In a high-security neighbourhood of Srinagar, the largest city in India’s Kashmir Valley, militants attacked a police bus on Monday, killing three officers and critically injuring 13 others. This is the first major attack on security forces since the abrogation of Jammu and Kashmir’s special status in August 2019. Citing the attack, local political leaders challenged the Indian government’s narrative of normalcy returning to the region. Officials maintain that terror incidents in the Valley began decreasing after August 2019, but local leaders and the public say otherwise.
Civilians caught in the crossfire . . .
Hours before Monday’s attack, Indian counterinsurgency police killed two suspected rebels, allegedly after the suspects fired at them. However, witnesses say the accused did not fire at the officers and were killed without justification. The incident echoes another fatal shooting in November, when Indian police killed four men allegedly caught in the crossfire between security forces and militants. While the police statements have varied regarding the men’s militant status, the victims’ families maintain that at least three of them were civilians and that the police used them as “human shields” while searching for militants in a shopping complex.
Will there ever be a resolution?

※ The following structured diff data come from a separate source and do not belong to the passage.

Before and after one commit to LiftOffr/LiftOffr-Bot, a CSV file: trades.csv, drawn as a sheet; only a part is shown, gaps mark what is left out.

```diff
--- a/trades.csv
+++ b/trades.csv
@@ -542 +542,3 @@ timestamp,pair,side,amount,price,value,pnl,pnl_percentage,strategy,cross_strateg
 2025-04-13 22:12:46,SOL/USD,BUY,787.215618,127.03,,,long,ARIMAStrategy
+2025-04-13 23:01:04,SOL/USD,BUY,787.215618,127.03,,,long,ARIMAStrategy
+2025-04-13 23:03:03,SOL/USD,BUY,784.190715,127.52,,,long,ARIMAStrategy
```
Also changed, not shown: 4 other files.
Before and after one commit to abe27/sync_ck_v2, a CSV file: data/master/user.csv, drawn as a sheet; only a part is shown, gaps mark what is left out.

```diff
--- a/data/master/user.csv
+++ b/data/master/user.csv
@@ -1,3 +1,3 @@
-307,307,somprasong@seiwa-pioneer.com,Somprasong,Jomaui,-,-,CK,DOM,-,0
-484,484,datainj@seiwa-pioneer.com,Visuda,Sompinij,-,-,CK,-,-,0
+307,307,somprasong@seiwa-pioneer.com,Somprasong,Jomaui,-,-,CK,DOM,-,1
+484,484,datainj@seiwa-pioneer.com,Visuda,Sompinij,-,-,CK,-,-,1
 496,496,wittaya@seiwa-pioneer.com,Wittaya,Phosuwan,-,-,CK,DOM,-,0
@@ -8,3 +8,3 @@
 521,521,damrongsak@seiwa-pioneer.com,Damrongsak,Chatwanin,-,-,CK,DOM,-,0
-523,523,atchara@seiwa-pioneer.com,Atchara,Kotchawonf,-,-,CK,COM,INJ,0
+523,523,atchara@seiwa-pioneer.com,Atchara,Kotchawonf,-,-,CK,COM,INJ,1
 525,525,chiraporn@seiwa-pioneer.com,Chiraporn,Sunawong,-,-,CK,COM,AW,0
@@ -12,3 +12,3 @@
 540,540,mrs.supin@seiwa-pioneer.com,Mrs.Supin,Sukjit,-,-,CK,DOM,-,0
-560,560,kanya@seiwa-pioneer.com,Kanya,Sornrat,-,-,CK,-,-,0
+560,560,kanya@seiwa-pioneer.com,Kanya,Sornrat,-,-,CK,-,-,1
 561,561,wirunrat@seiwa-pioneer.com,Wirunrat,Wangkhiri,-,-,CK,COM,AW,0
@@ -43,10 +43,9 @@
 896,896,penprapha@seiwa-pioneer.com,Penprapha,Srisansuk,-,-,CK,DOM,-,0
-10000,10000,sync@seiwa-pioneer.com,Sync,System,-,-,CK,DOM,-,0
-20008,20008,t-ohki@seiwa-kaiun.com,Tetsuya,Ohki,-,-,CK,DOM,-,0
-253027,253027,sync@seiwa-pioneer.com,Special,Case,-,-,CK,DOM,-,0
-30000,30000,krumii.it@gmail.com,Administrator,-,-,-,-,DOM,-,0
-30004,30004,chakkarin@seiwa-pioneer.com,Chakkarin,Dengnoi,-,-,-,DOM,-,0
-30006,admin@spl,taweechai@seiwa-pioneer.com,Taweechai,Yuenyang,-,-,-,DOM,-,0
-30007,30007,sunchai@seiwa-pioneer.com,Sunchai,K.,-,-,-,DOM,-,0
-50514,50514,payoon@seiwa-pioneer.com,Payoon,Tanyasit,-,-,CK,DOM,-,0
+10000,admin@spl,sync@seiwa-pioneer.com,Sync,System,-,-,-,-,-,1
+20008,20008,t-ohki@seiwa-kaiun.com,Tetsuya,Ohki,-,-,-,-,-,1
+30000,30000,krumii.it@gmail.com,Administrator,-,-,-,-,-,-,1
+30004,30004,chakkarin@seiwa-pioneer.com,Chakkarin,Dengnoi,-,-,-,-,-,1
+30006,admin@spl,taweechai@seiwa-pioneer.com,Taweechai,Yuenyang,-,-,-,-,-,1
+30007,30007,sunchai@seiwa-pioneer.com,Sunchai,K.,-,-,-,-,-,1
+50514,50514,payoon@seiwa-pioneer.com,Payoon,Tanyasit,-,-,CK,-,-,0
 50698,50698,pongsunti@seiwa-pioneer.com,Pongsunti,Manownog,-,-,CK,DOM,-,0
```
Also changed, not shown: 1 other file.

While civilian deaths are nothing new in the Valley, perhaps equally painful are the disappearances of people in the region. Every year, on December 10, International Human Rights Day, families gather to protest, remember, and seek answers about their missing kin. However, this year, families avoided public gatherings as human rights groups and activists have come under heightened scrutiny and been subjected to physical crackdowns from authorities who claim these groups can be misused to “hurt the interests of the nation.” The crackdowns are particularly concerning to area residents, as the Indian security forces can operate with legal impunity under the Armed Forces Special Power Act (AFSPA). Furthermore, measures such as the Public Safety Act and Unlawful Activities Prevention Act have also been used to stifle dissent. As highlighted in a BBC report, the alienation of Kashmir is pushing the younger generation towards armed struggle, a factor that will intensify conflict and unrest in the region.